Israeli Prime Minister Benjamin Netanyahu will meet with his Finance Minister Moshe Kahlon on Sunday in a last ditch effort to save his government.
Netanyahu’s current coalition was shattered last week when Defense Minister Avigdor Lieberman resigned in protest over what he described as Israel’s capitulation to Hamas terrorism after Netanyahu accepted a ceasefire following hundreds of rockets fired at Israel’s south.
Soon after, the Jewish Home party announced that it would leave the coalition if its leader Naftali Bennett were not appointed Lieberman’s successor. Netanyahu met with Bennett on Friday and reportedly told Bennett he would not do so.
In response, both Kahlon of the Kulanu party and Interior Minister Aryeh Deri of the Shas party called for immediate elections.
On Saturday, Netanyahu tweeted that he will meet with Kahlon on Sunday in an effort to save his government, Israel’s Channel 2 reported, though it is all but impossible for him to do so without Jewish Home.
“Tomorrow I will meet with Moshe Kahlon in a crucial meeting,” Netanyahu wrote, “in an attempt to convince him not to topple the government. If the Kulanu faction does not topple the government — there is a government. It is forbidden to topple a right-wing government.

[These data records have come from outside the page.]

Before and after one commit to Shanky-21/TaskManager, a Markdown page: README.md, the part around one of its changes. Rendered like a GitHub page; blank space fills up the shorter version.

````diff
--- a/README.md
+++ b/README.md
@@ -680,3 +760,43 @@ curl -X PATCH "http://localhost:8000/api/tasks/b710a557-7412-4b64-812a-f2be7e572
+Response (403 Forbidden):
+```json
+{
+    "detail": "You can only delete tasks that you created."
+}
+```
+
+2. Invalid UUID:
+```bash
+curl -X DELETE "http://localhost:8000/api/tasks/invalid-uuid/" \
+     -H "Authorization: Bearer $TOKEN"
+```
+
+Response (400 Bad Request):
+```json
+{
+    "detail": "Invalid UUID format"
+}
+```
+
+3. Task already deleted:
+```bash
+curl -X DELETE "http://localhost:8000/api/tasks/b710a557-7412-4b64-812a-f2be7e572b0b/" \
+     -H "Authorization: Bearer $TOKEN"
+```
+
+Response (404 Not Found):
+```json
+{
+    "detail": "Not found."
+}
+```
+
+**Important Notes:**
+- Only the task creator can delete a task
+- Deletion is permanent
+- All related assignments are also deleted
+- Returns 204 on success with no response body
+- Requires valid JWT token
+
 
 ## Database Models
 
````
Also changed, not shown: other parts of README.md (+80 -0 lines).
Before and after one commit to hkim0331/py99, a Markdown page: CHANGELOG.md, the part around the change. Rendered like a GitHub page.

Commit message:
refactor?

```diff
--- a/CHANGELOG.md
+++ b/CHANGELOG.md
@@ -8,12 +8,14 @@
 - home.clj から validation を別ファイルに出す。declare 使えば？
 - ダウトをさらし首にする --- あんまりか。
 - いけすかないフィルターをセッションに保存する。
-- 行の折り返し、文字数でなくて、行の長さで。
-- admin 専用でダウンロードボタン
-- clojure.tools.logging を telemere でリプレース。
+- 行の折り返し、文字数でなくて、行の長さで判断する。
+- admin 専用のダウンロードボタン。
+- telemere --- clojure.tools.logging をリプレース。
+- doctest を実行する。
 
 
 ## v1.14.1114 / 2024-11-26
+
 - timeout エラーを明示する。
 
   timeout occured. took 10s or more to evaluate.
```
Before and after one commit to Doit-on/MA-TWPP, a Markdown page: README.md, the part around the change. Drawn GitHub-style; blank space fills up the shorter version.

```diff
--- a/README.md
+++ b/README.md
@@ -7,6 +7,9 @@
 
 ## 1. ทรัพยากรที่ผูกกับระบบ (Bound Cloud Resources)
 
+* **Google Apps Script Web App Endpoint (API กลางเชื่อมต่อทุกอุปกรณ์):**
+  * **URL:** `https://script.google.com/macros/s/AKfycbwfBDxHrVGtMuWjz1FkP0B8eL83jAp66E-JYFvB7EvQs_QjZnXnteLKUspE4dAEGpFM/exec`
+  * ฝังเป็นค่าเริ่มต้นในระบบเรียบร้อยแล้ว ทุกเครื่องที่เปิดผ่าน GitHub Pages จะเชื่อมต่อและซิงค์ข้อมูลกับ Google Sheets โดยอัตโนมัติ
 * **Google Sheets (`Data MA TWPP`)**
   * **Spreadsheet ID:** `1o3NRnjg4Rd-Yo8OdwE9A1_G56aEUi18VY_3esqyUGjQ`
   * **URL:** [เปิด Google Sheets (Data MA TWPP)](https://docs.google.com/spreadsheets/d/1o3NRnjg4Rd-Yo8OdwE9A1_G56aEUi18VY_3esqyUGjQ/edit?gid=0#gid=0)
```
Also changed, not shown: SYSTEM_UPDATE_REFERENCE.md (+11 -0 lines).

All members of the Likud faction are interested in serving the country for another year, until the end of the term in November 2019.”
Netanyahu related a possible government collapse to the Oslo Accords, which were signed after a left-wing coalition replaced a right-wing government that was felled by internal divisions.
“It is important to make every effort in order to save a right-wing government and not to repeat the historic mistake of ’92, when a right-wing government was toppled, the left rose to power and brought the Oslo disaster upon the State of Israel,” Netanyahu said.
A recent poll showed that Netanyahu would win the next elections, though support for his Likud party would fall. The poll also showed that 74 percent of Israelis disapprove of his handling of the recent escalation with Hamas.